_What to work on_
Please copy out every line in the entries that includes the word "shadow".
Data to examine Block Start
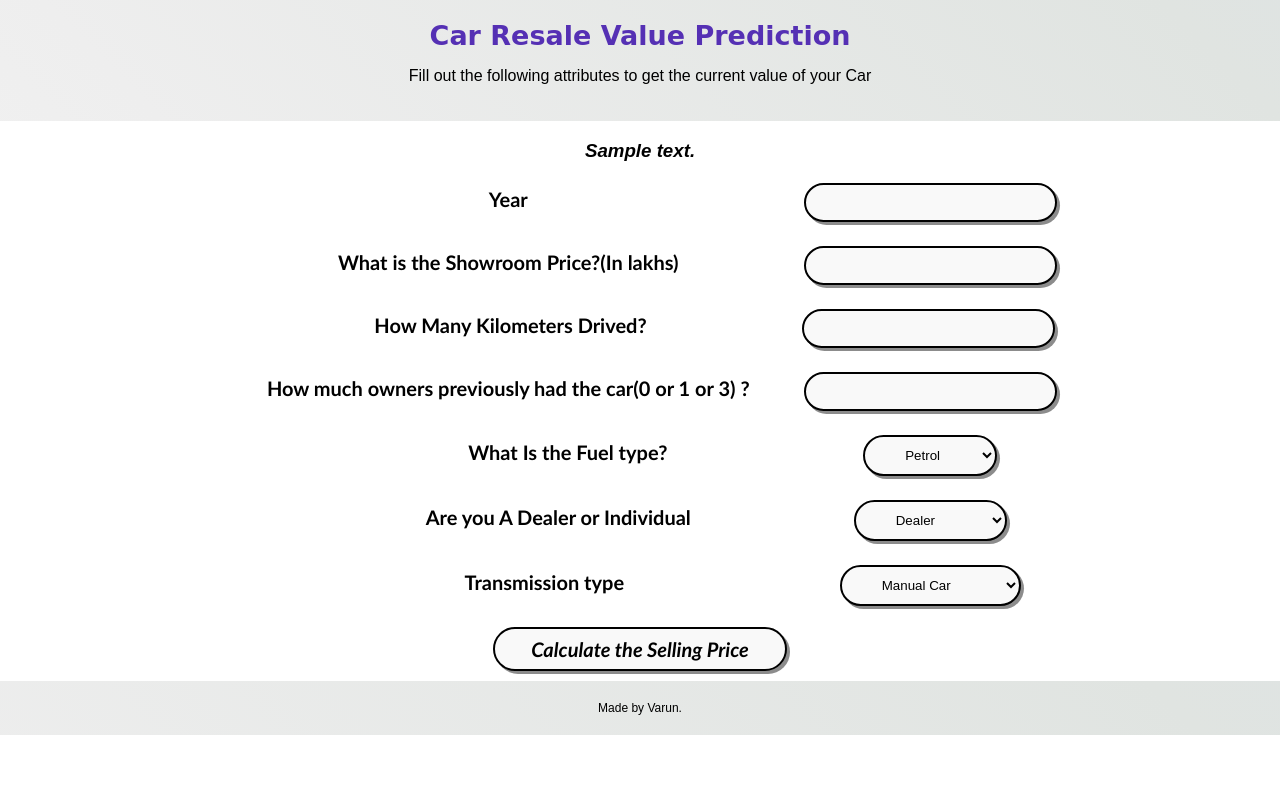
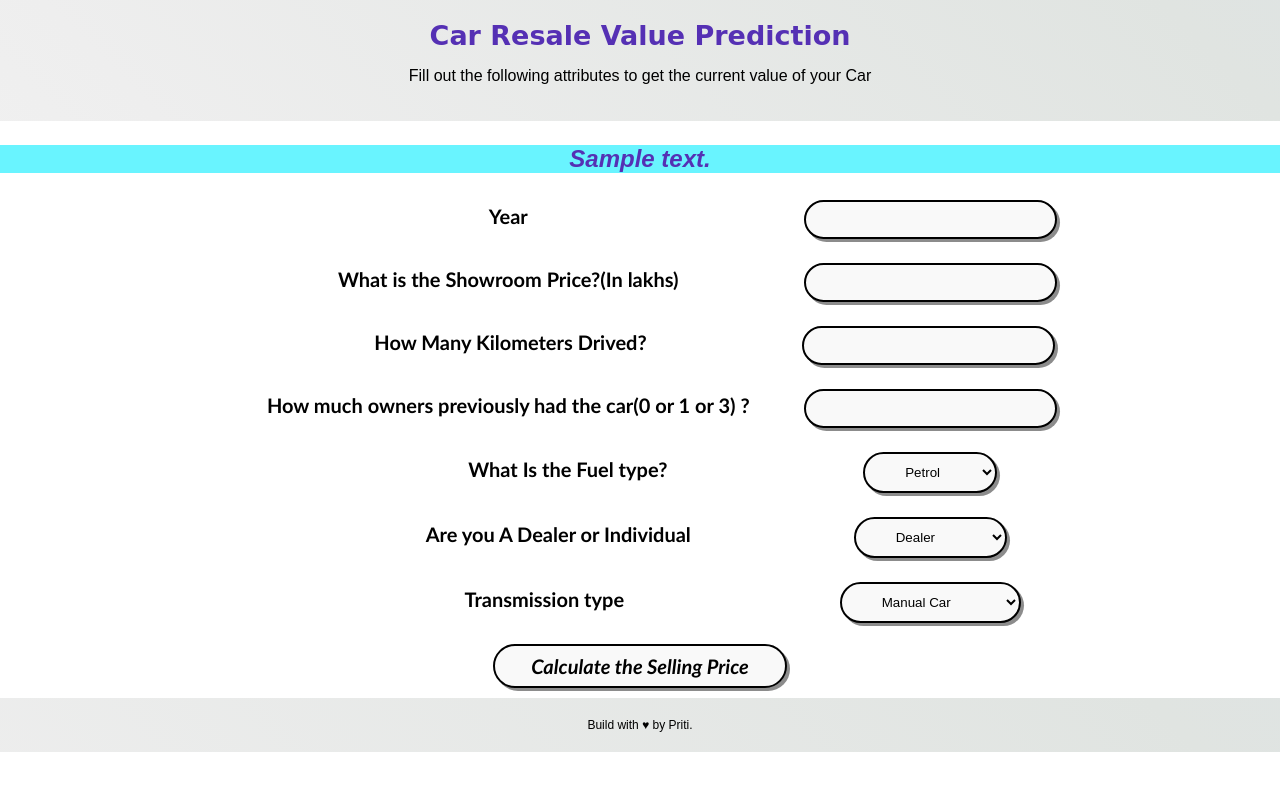
Before and after one commit to pritigupta204/car-value-prediction, a Flask app: template templates/index.html in a window 1280 px wide. Run offline with Flask 2, Linux system fonts and the light colour scheme; the template is opened without the code that fills it: most values are stand-ins (such as "Sample title", 1, 10 or a date in 2020); parts of the project's set-up code (start-up, migrations or seed data) failed here and were passed over; some libraries are stand-ins or nearby versions; some web fonts are replaced.

Commit message:
HTML updated

```diff
--- a/templates/index.html
+++ b/templates/index.html
@@ -20,7 +20,7 @@
     			<p>Fill out the following attributes to get the current value of your Car</p>
     		</div>
     	</div>
-        <h3 style="font-style: italic;">{{ prediction_text }}</h3>
+        <h3 style="font-style: italic; color: #5530b4; background-color: #69f4ff; font-size: 24px;">{{ prediction_text }}</h3>
         <!-- File Input -->
     	<div class="ml-container">
     		<form action="{{ url_for('predict')}}" method="post">
@@ -74,7 +74,7 @@
     	</div>
         <!-- Footer -->
         <div class='footer'>
-            <p class='footer-description'>Made by Varun.</p>
+            <p class='footer-description'>Build with ♥ by Priti.</p>
         </div>
 
     </body>
```
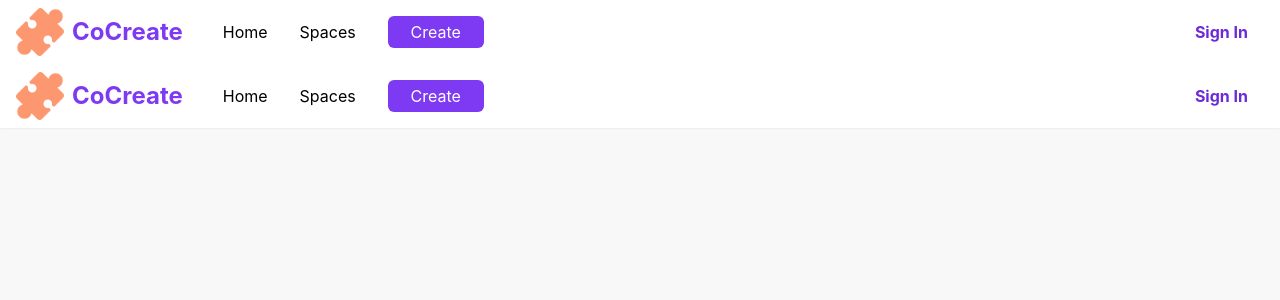
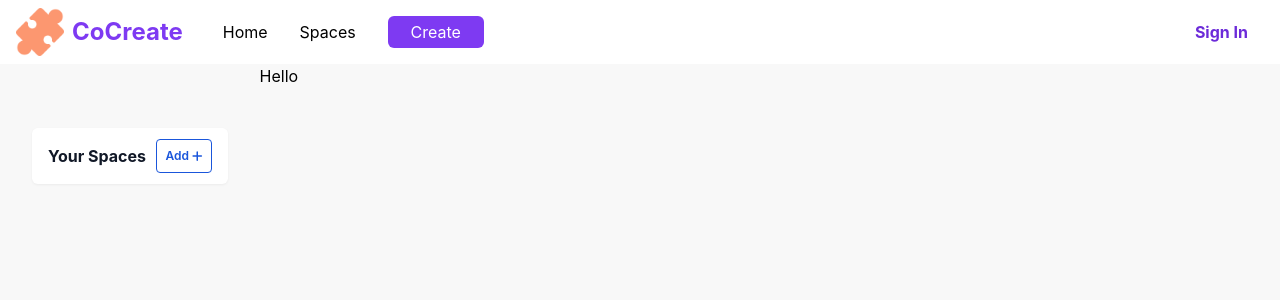
Before and after one commit to Ammadq87/TheHive, a React (Vite) app in the folder TheHive/frontEnd/thehive/: page / in a window 1280 px wide. Shown: the top 300 px of the page. Built offline with nearby package versions, Linux system fonts and the light colour scheme.

Commit message:
Added YourSpaces  section

```diff
--- a/TheHive/frontEnd/thehive/src/App.css
+++ b/TheHive/frontEnd/thehive/src/App.css
@@ -2,13 +2,10 @@
 @tailwind components;
 @tailwind utilities;
 
-* {
+body {
     background-color: #F8F8F8;
 }
 
-h1 {
-    /* color: #6345D5; */
-}
 
 ul {
     list-style: none;
--- a/TheHive/frontEnd/thehive/src/App.jsx
+++ b/TheHive/frontEnd/thehive/src/App.jsx
@@ -7,15 +7,17 @@ import Profile from './pages/Profile'
 import Create from './pages/Create'
 import Spaces from './pages/Spaces'
 import Navbar from './components/Navbar';
+import SideBar from './components/SideBar';
+import YourSpaces from './components/YourSpaces';
 
 // https://dribbble.com/shots/17159089-DoWhith-Personal-Wallet-Dashboard
 
 function App() {
   const [count, setCount] = useState(0)
   return (
-    <div className="root">
+    <div className="flex flex-col h-screen">
       <Navbar/>
-
+      <div id='content' className='flex'>
         <Router>
           <Routes>
             <Route path='/' element={<Home/>}/>
@@ -23,11 +25,9 @@ function App() {
             <Route path='/profile' element={<Profile/>}/>
             <Route path='/create' element={<Create/>}/>
             <Route path='/spaces' element={<Spaces/>}/>
-
-          {/* <Route path='/profile' element={<Profile/>}/> */}
-          {/* <Route path='/*' element={<Error/>}></Route> */}
           </Routes>
         </Router>
+      </div>
     </div>
   )
 }
--- a/TheHive/frontEnd/thehive/src/components/Navbar.jsx
+++ b/TheHive/frontEnd/thehive/src/components/Navbar.jsx
@@ -17,7 +17,9 @@ export default function Navbar() {
     })
 
     return (
-        <div id="navbar" className='bg-white flex h-16 items-center shadow-sm'>
+
+        <div id='navbar' className='block w-screen'>
+            <div className='bg-white flex h-16 items-center '>
                 <div id="logo" className='flex bg-white m-4'>
                     <img src={logo} alt="CoCreate Logo" className='w-12 h-12'/>
                     <a href="/" className='bg-white'><h1 className='text-purple-600 text-2xl font-bold m-2 bg-white'>CoCreate</h1></a>
@@ -33,7 +35,7 @@ export default function Navbar() {
 
                 {
                     signedIn &&
-                <div id='personal' className='flex ml-auto items-center bg-white'>
+                    <div id='personal' className='flex ml-auto items-center bg-white mr-4'>
                         <SearchBar/>
                         <ul className=''>
                             <a href="" className='m-4'><FontAwesomeIcon icon={faBell}/></a>
@@ -51,5 +53,6 @@ export default function Navbar() {
                     </div>
                 }
             </div>
+        </div>
     );
 }
--- /dev/null
+++ b/TheHive/frontEnd/thehive/src/components/SideBar.jsx
@@ -0,0 +1,11 @@
+import Space from "./Space";
+export default function SideBar() {
+    return (
+        <div id="SideBar" className="w-1/5 p-4 bg-white flex h-screen">
+            <ul className="m-auto w-4/5 block mt-8 items-center border text-center">
+                <Space/>
+                <a href='/Spaces'><li>Spaces</li></a>
+            </ul>
+        </div>
+    );
+}
--- /dev/null
+++ b/TheHive/frontEnd/thehive/src/components/Space.jsx
@@ -0,0 +1,24 @@
+import { FontAwesomeIcon } from '@fortawesome/react-fontawesome'
+import { faStar, faTrash} from '@fortawesome/free-solid-svg-icons'
+
+export default function Space (props) {
+    const data = {props};
+
+    return (
+        <div id="Space" className='flex w-full p-2 items-center bg-white my-2'>
+            <img src="https://upload.wikimedia.org/wikipedia/en/2/22/York_Lions_Logo.png" alt="" className='h-8 ml-2'/>
+            <a href={generateSpaceLink(data?.title)} id="title" className='w-3/5 text-left pl-2 bg-white font-medium text-sm'>YorkU Week0</a>
+
+            {
+                data?.favourite &&
+                <p className='ml-auto mr-2 bg-white'><FontAwesomeIcon className='text-yellow-300 bg-white' icon={faStar}/>
+            </p>
+            }
+
+        </div>
+    );
+}
+
+const generateSpaceLink = (text) => {
+    return `/${text?.split(' ').join('_')}`;
+}
--- /dev/null
+++ b/TheHive/frontEnd/thehive/src/components/YourSpaces.jsx
@@ -0,0 +1,42 @@
+import Space from "./Space";
+import { FontAwesomeIcon } from '@fortawesome/react-fontawesome';
+import { faPlus} from '@fortawesome/free-solid-svg-icons';
+
+export default function YourSpaces(props) {
+    const data = {props};
+
+    return (
+        <div id="YourSpaces" className="w-1/6 bg-white rounded-md drop-shadow-sm mt-16 mx-8 block">
+            <div id="header" className="flex items-center">
+                <h2 className="ml-4 font-bold my-4 text-gray-900">Your Spaces</h2>
+                <a href="/space/new" className="ml-auto mr-4 text-xs font-semibold text-blue-700 border p-2 rounded border-blue-700">Add <FontAwesomeIcon className="" icon={faPlus}/></a>
+            </div>
+
+            <div id="content" className="flex">
+
+                {/* A few spaces joined */}
+                {
+                    data?.spaces?.length <= 5 &&
+                    data?.spaces?.map((space, i) => {
+                        return (
+                            <Space key={i}/>
+                        );
+                    })
+                }
+
+                {/* More than 5 spaces joined */}
+                {
+                    data?.spaces?.length > 5 &&
+                    data?.spaces?.map((space, i) => {
+                        return (
+                            <Space key={i}/>
+                        );
+                    })
+                    &&
+                    <a href="/spaces" className="text-center m-auto text-sm font-semibold text-blue-700">View more spaces</a>
+                }
+
+            </div>
+        </div>
+    );
+}
--- a/TheHive/frontEnd/thehive/src/pages/Home.jsx
+++ b/TheHive/frontEnd/thehive/src/pages/Home.jsx
@@ -1,9 +1,11 @@
 import Navbar from "../components/Navbar";
+import YourSpaces from "../components/YourSpaces";
 
 export default function Home() {
     return (
-        <div>
-            <Navbar/>
+        <div className="w-11/12 flex">
+            <YourSpaces/>
+            <p>Hello</p>
         </div>
     );
 }
--- a/TheHive/frontEnd/thehive/src/pages/SignIn.jsx
+++ b/TheHive/frontEnd/thehive/src/pages/SignIn.jsx
@@ -45,7 +45,6 @@ export default function Login (){
 
     return (
         <div>
-            <Navbar/>
             <form className="block border rounded-md drop-shadow-md w-1/5 m-auto bg-white mt-16">
 
                 <div id="logo" className='block justify-center items-center bg-white m-auto mt-4'>
```
Lines whose indentation alone changed are shown as unchanged.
Data to examine Block End
_Result of this task_
-        <div id="navbar" className='bg-white flex h-16 items-center shadow-sm'>
+        <div id="YourSpaces" className="w-1/6 bg-white rounded-md drop-shadow-sm mt-16 mx-8 block">
             <form className="block border rounded-md drop-shadow-md w-1/5 m-auto bg-white mt-16">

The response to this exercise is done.